Raymond epitomised everything that was good about the club, on and off the field. He had a distinguished career as an all round sportsman, starting with the Boys’ XI and eventually winning a place in the 1st XI in the late 1930s at the age of 16. He served as Secretary and Treasurer and was of great value to the club during and after the Second World War when he was a mainstay of the team. Capped by Scotland at hockey where he played for the Cartha club, he also played a number of times for the Ulster team and won a Steel and Sons Cup medal at football and had a spell with the Glentoran club.
As the 1930s moved on, the club went from strength to strength. It would appear that regular practice was taken for granted and Willie Andrews' ‘Scribbling Diary’ of 1939 confirms that players booked their practice slots well in advance. Frank Andrews and Raymond Crosby, Jim and Bob Montgomery and Harry Donnan all braved the elements in the first week in May – Raymond Crosby on three occasions! James Macdonald, Willie Dempster, Victor Houston and Willie Andrews joined the first group in the second week and it was a full net the following Thursday in preparation for the visit of Pembroke to The Green on the Saturday.

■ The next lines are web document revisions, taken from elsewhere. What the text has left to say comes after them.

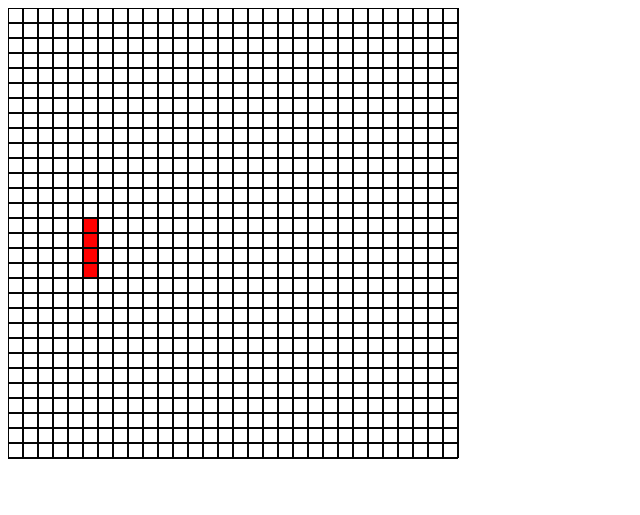
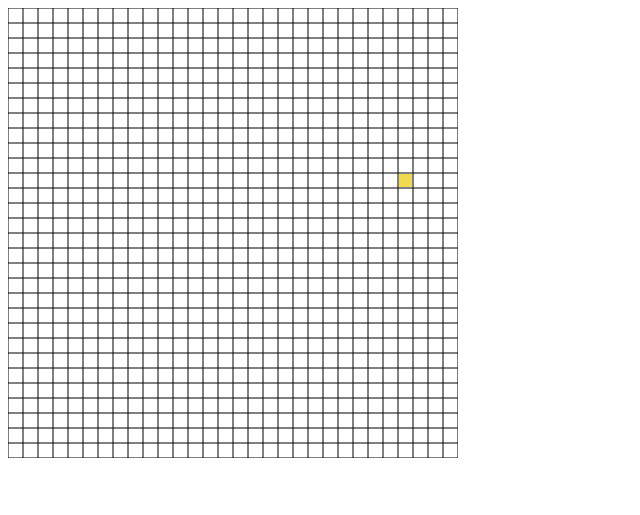
Before and after one commit to dms51971007/Egor_snake, a plain HTML site: page index.html in a window 1280 px wide. Shown: the whole page, without its empty margins (0-640 px from the left). Drawn offline with Linux system fonts and the light colour scheme.

Commit message:
двигается и управляется. 2”

```diff
--- a/game1.js
+++ b/game1.js
@@ -2,9 +2,12 @@ var snake;
 var width = 15;
 var mX = 30;
 var mY = 30;
+
+var prizeX, prizeY;
 var nextMove = [0, 1];
 var ctx;
 var canvas;
+var gameOver = true;
 
 init();
 
@@ -12,47 +15,65 @@ function init() {
     snake = new Array;
     var pos = [5, 9];
     snake.push(pos);
-    var pos = [5, 10];
-    snake.push(pos);
-    var pos = [5, 11];
-    snake.push(pos);
-    var pos = [5, 12];
-    snake.push(pos);
     canvas = document.getElementById('canvas');
+    canvas.width = width * mX;
+    canvas.height = width * mY;
+
     ctx = canvas.getContext('2d');
 
     draw_field();
-    var timerId = setInterval(() => makeMove(), 1000);
+    let timerId = setInterval(() => makeMove(), 200);
 
     document.addEventListener('keydown', logKey);
 
 }
 
 function logKey(e) {
-    var code = e.keyCode;
+    let code = e.keyCode;
+    if (!gameOver) {
         switch (code) {
             case 37:
-            nextMove = [-1,0];
+                nextMove = [-1, 0];
                 break; //Left key
             case 38:
-            nextMove = [0,-1];
+                nextMove = [0, -1];
                 break; //Up key
             case 39:
-            nextMove = [1,0];
+                nextMove = [1, 0];
                 break; //Right key
             case 40:
-            nextMove = [0,1];
+                nextMove = [0, 1];
                 break; //Down key
+        }
+    } else {
+        console.log(code);
+        if (code == 32) gameOver = false;
     }
 }
 
 
 function makeMove() {
-    var x = snake[snake.length - 1][0] + nextMove[0];
-    var y = snake[snake.length - 1][1] + nextMove[1];
+    if (!gameOver) {
+        let x = snake[snake.length - 1][0] + nextMove[0];
+        let y = snake[snake.length - 1][1] + nextMove[1];
+        if (x < 0) x = mX;
+        if (x > mX) x = 0;
+        if (y < 0) y = mY;
+        if (y > mY) y = 0;
+
         snake.push([x, y]);
         draw_snake();
+        if (prizeX == x && prizeY == y)
+            set_priz();
+        else
             snake.shift();
+
+        for (let i = 0; i < snake.length - 1; i++) {
+            if (snake[i][0] == x && snake[i][1] == y)
+                gameOver = true;
+        };
+    }
+
 }
 
 function draw_segment(ctx, x, y, color) {
@@ -62,35 +83,45 @@ function draw_segment(ctx, x, y, color) {
     ctx.fill();
 }
 
-function draw_snake() {
-    for (var pr in snake) {
-        var x = snake[pr][0];
-        var y = snake[pr][1];
-        if (pr == 0) {
-            ctx.fillStyle = "#ffffff";
-            ctx.fillRect(x * width + 1, y * width + 1, width - 2, width - 2);
-        } else {
-            ctx.fillStyle = "#ff0000";
+function draw_rect(x, y, color) {
+    ctx.fillStyle = color;
     ctx.fillRect(x * width + 1, y * width + 1, width - 2, width - 2);
 }
+
+function draw_snake() {
+    for (let pr in snake) {
+        let x = snake[pr][0];
+        let y = snake[pr][1];
+        if (pr == 0) draw_rect(x, y, "#ffffff")
+        else draw_rect(x, y, "#ff0000");
+    }
+    ctx.stroke();
 }
 
-    ctx.stroke();
+function getRandomInt(max) {
+    return Math.floor(Math.random() * Math.floor(max));
+}
+
+function set_priz() {
+    prizeX = getRandomInt(mX);
+    prizeY = getRandomInt(mY);
+    draw_rect(prizeX, prizeY, "#f0db4f");
 
 }
 
+
 function draw_field() {
-    for (var i = 0; i <= mX; i++) {
+   for (var i = 0; i <= mY + 1; i++) {
         ctx.moveTo(0, i * width);
-        ctx.lineTo(width * mY, i * width);
+        ctx.lineTo(width * (mX + 1), i * width);
 
     }
 
-    for (i = 0; i <= mY; i++) {
+    for (i = 0; i <= mX + 1; i++) {
         ctx.moveTo(i * width, 0);
-        ctx.lineTo(width * i, mX * width);
+        ctx.lineTo(width * i, (1 + mY) * width);
 
     }
-
+    set_priz();
     ctx.stroke();
 }
--- a/index.html
+++ b/index.html
@@ -1,13 +1,13 @@
 <!DOCTYPE html>
 <html>
- <head>
-  <meta charset="utf-8"/>
 
+<head>
+    <meta charset="utf-8" />
+</head>
 
-  </head>
- <body>
-   <canvas id="canvas" width="500" height="500"></canvas>
-  <script src="game1.js"></script>
+<body>
+    <canvas id="canvas"></canvas>
+    <script src="game1.js"></script>
+</body>
 
- </body>
 </html>
```
Lines whose indentation alone changed are shown as unchanged.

Raymond was not only a fine, dedicated all round sportsman, he was a lovely person and in later life extremely popular with the members.